Data Manipulation Language (DML) triggers fire when records are inserted into, updated within, or deleted from a particular table. These are the most common type of triggers, especially for developers; the other trigger types are used primarily by DBAs.
There are many options regarding DML triggers. They can fire after or before a DML statement or they can fire after or before each row is processed within a statement. They can fire for INSERT, UPDATE, or DELETE statements, or combinations of the three.
By default, DML triggers participate in the transaction from which they were fired. This means that:
If a trigger raises an exception, that part of the transaction will be rolled back.

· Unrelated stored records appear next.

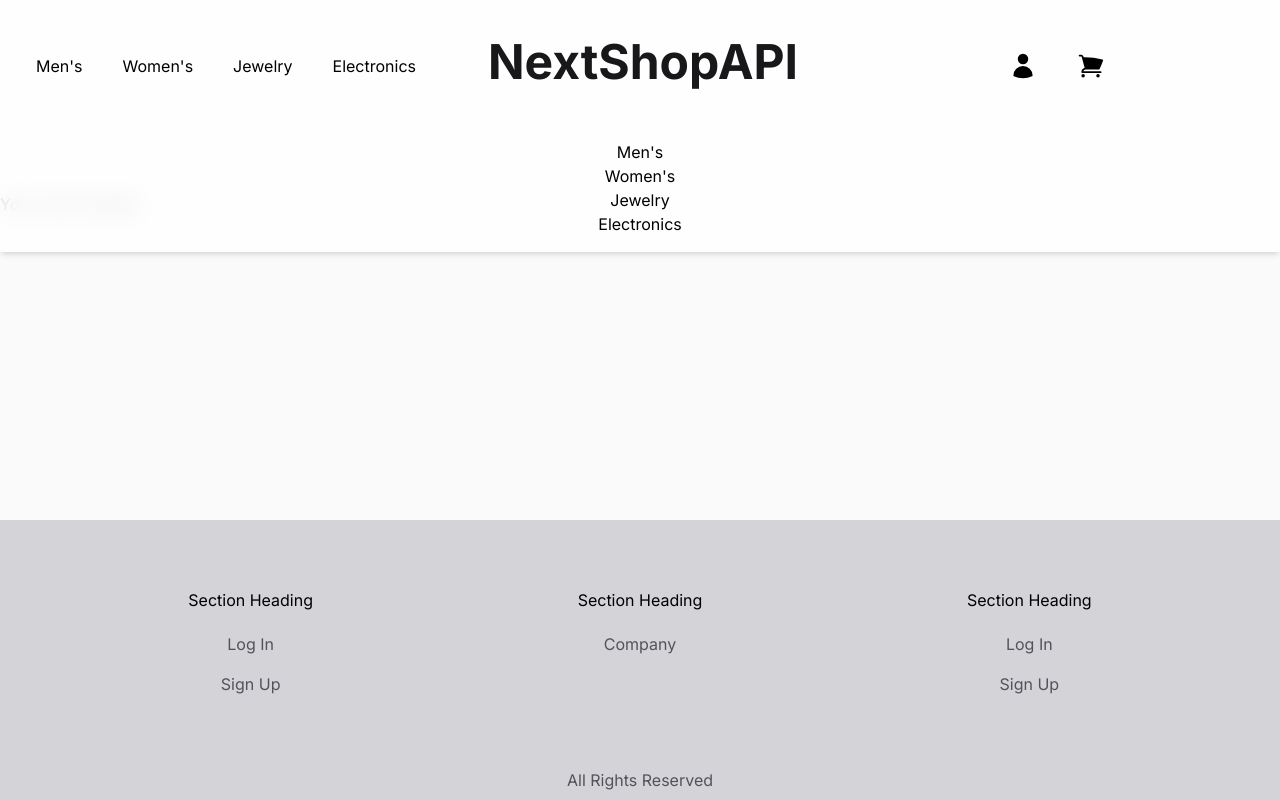
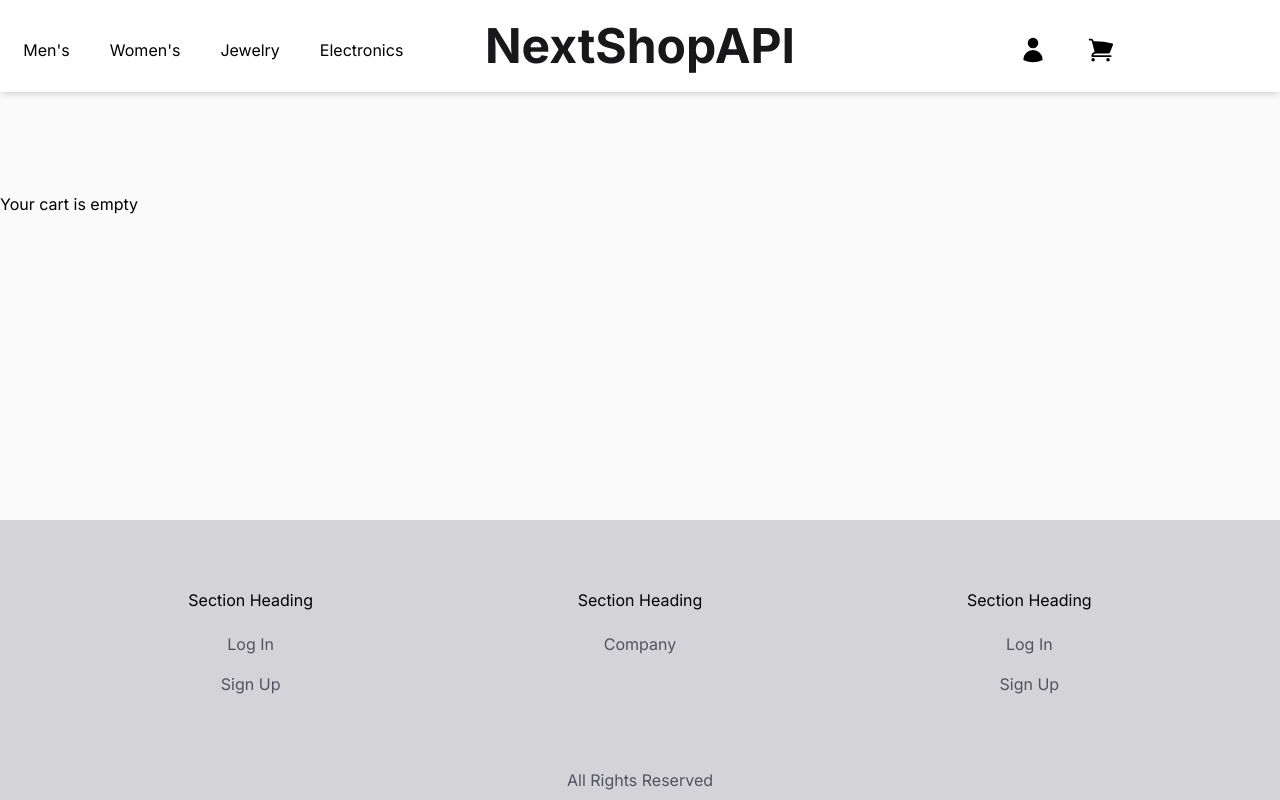
Before and after one commit to norristown/nextshop, a Next.js app: page /cart in a window 1280 px wide. Built offline with nearby package versions, Linux system fonts and the light colour scheme; no server answers.

Commit message:
styling changes

```diff
--- a/src/app/components/Header.jsx
+++ b/src/app/components/Header.jsx
@@ -39,7 +39,7 @@ function Header() {
     },
   ];
 
-  const [navbarOpen, setNavbarOpen] = useState(true);
+  const [navbarOpen, setNavbarOpen] = useState(false);
   const pathname = usePathname();
   const { state } = useCart();
   const totalItems = state.products.reduce(
@@ -49,7 +49,7 @@ function Header() {
 
   return (
     <nav className="bg-white md:bg-white/80 backdrop-blur-md shadow-md w-full fixed top-0 left-0 right-0 z-10">
-      <div className="flex flex-wrap items-center justify-between p-4 mx-auto">
+      <div className="flex flex-wrap items-center justify-between p-4 md:p-0 mx-auto">
         <Link href={"/"} className="text-2xl md:hidden">
           <ArrowUpIcon className="h-10 w-10" />
         </Link>
```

If the trigger performs any DML itself (such as inserting a row into a log table), then that DML becomes a part of the main transaction.

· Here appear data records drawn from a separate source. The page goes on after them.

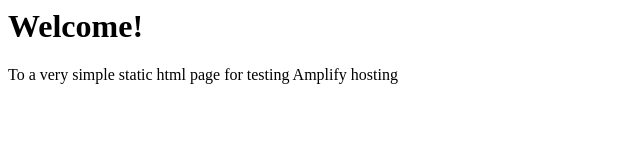
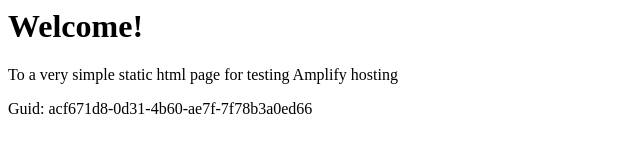
Before and after one commit to aws-aemilia-kix/Github-PR-Commit-Integration-Test-DoNotTouch-Gith-OKSLNVO2-v1-preprod-ap-northeast-3, a website: page src/index.html in a window 1280 px wide. Shown: the whole page, without its empty margins (0-640 px from the left). Drawn offline with Linux system fonts and the light colour scheme.

Commit message:
commit from integ tests

```diff
--- a/src/index.html
+++ b/src/index.html
@@ -1,3 +1,5 @@
+
+
 <html lang="en">
 
 <head>
@@ -10,6 +12,6 @@
 <body>
     <h1>Welcome!</h1>
     <p>To a very simple static html page for testing Amplify hosting</p>
-</body>
+    <p>Guid: acf671d8-0d31-4b60-ae7f-7f78b3a0ed66</p></body>
 
 </html>
```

You cannot issue a COMMIT or ROLLBACK from within a DML trigger.
If you define your DML trigger to be an autonomous transaction, however, then any DML performed inside the trigger will be saved or rolled back—with your explicit COMMIT or ROLLBACK statement—without affecting the main transaction.

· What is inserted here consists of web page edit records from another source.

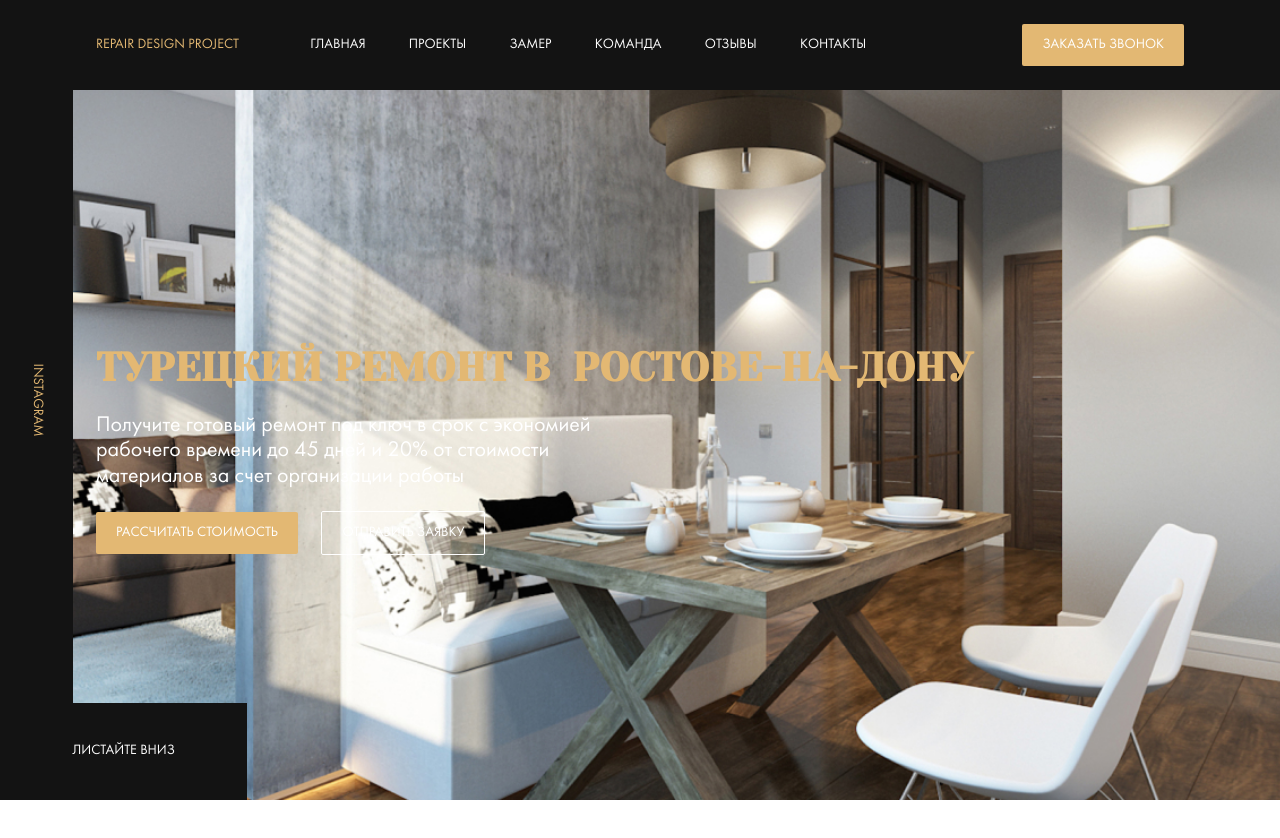
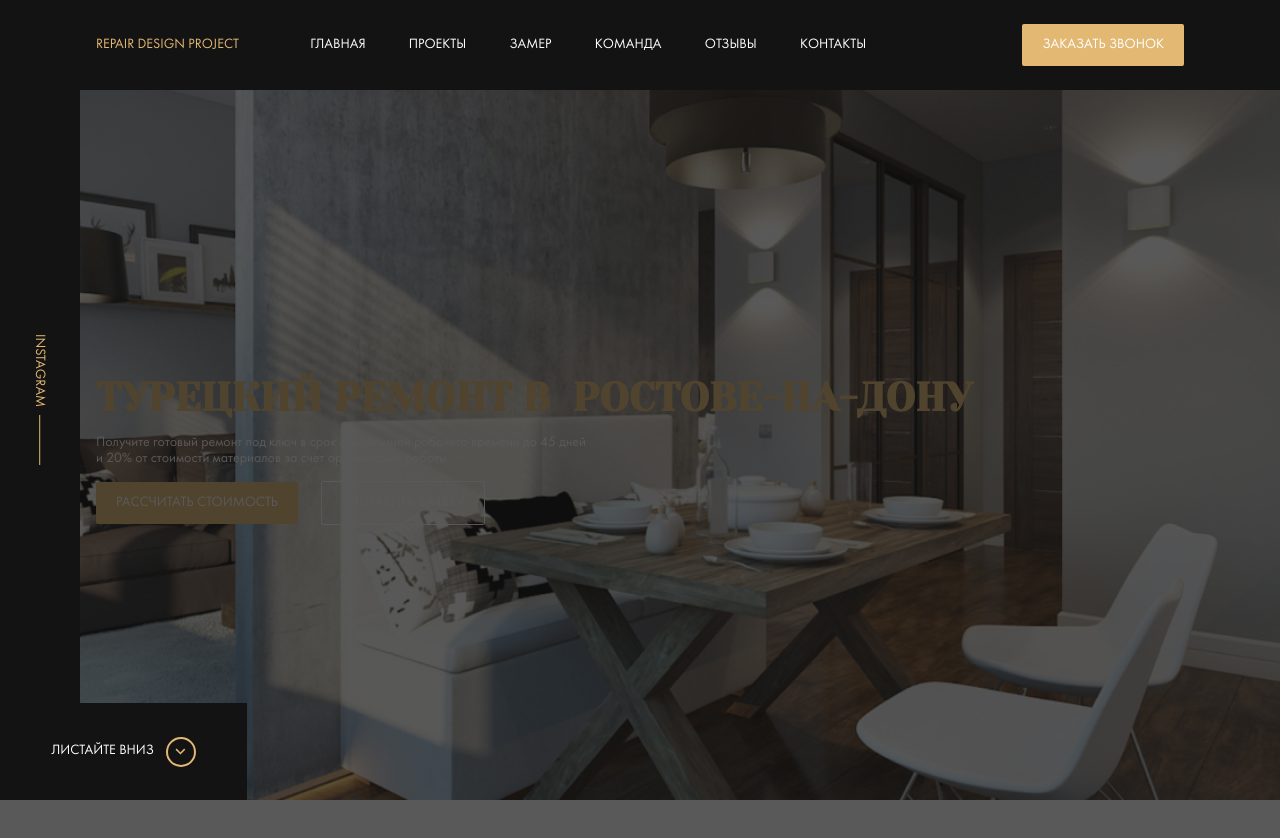
Before and after one commit to Wolfete/webstart, a website: page index.html in a window 1280 px wide. Before the commit the page ends 800 px from the top, so only its background shows below. Drawn offline with Linux system fonts and the light colour scheme; files whose address does not match are found by name.

Commit message:
checkpoint

```diff
--- a/sass/templates/_hero.sass
+++ b/sass/templates/_hero.sass
@@ -3,16 +3,22 @@
   display: flex
   flex-direction: column
   justify-content: center
-
   padding-top: 100px
   background: $dark url('../img/hero-bg.jpg') no-repeat center / cover
   height: 100vh
   color: $light
   &__contect
+    position: relative
     max-width: 670px
+    z-index: 1
+  &::before
+    content: ''
+    position: absolute
+    width: 100%
+    height: 100%
+    background-color: rgba($dark, 0.7)
   &__text
     max-width: 500px
-    font-size: 22px
   &__button
     margin-right: 20px
   &__instagram
@@ -34,16 +40,34 @@
     text-transform: uppercase
     color: $light
     text-decoration: none
+    &::after
+      content: ''
+      background: url('../img/arrow-down.svg') no-repeat center
+      width: 30px
+      height: 30px
+      border: 2px solid $primary
+      border-radius: 50%
+      margin-left: 12px
+
 .instagram
   display: flex
   justify-content: center
   align-items: center
   background-color: $dark
   &__link
+    display: flex
+    align-items: center
     text-transform: uppercase
     text-decoration: none
     color: $primary
     transform: rotate(90deg)
+    line-height: 0.8
+    &::after
+      content: ''
+      width: 50px
+      height: 1px
+      background-color: $primary
+      margin-left: 8px
 .title
   margin: 0
   font-family: 'Yeseva One', cursive;
```
Also changed, not shown: css/style.css, img/arrow-down.svg (added).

The following sections present the syntax for creating a DML trigger, provide reference information on various elements of the trigger definition, and explore an example that uses the many components and options for these triggers.
Creating a DML trigger
To create (or replace) a DML trigger, use the syntax shown here:
1 CREATE [OR REPLACE] ...